Last year, on a whim at the library, I picked up one of John Sandford’s Virgil Flowers books. I’d read a lot of Prey books but hadn’t read any from his other series. I’m glad I did. I loved them and quickly blew through five more in a race to catch up. They’re great.
But I also started to wonder what I else I might be missing out on.
Final tally, or close to it, I might squeeze in another book or two, for books read in 2018: 82. I read a lot of commercial thrillers this year, even for me, as I wanted to really try to dig in and look at the mechanics of the genre for my own writing.
This was also the year I took a break from podcasts and tried more audiobooks, mostly while I walked Dash. I ended up listening to 21 books on audio, which accounts for the jump in total books read. I’m usually around 60 or so, about a book a week on average.
A bit more of an eclectic mix than my normal diet of commercial thrillers from the past few months. I was particularly surprised by how much I enjoyed Silence of the Lambs despite being familiar with the movie. The book still holds up remarkably well (if you look past the very dated tech) and if you read in the genre at all, you can see that Harris’s work is still having an impact on books today.
As I’m getting back into my own writing, I’ve been reading or listening to a lot of thrillers and mysteries and trying to analyze the books by what I’m learning from The Story Grid. Why is it written this way? Why is it structured this way? Where is the turning point?
I know it’s a good book when I’m flipping pages and forgetting to ask those questions. That’s the type of book I’d like to write some day.

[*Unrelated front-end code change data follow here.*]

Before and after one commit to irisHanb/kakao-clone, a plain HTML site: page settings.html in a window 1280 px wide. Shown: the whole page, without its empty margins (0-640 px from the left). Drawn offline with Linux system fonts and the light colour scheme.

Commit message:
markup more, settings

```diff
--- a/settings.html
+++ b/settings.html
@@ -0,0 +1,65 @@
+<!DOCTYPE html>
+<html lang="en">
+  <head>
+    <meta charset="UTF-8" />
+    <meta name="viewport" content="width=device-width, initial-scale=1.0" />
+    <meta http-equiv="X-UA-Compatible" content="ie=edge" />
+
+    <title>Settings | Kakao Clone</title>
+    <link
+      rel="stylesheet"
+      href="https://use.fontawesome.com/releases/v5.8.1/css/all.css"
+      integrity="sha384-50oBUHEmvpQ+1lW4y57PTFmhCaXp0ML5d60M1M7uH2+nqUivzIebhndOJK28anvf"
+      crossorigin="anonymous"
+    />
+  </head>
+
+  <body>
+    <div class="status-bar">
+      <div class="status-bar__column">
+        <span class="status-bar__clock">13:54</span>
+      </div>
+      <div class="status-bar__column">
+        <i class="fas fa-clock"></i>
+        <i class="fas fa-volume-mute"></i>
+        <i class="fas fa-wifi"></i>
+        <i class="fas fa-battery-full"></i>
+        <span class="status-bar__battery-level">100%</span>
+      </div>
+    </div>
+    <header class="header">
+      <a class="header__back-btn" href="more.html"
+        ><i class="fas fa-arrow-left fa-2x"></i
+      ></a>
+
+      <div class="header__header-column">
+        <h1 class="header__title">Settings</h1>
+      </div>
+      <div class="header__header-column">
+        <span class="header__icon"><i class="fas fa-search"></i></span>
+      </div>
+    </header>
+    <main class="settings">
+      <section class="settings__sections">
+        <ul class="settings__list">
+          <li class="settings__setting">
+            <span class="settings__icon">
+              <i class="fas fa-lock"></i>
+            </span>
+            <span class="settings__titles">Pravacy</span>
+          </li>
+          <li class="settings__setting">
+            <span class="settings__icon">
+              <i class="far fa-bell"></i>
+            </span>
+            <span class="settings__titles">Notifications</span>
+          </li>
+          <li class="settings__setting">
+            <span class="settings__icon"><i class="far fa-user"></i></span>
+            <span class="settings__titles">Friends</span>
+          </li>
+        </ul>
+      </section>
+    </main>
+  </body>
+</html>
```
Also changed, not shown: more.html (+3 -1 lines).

Psychological thrillers seem to be having their genre moment of late with seemingly every other book tagged with the “p-word” and all the authors cross-blurbing each other happily.
When done well, the shifting loyalties, paranoia and creeping sense of dread can make a plot sing with intensity. But it’s not easy. Done poorly, it can yank the reader out of the narrative and the plot can thud along unrealistically.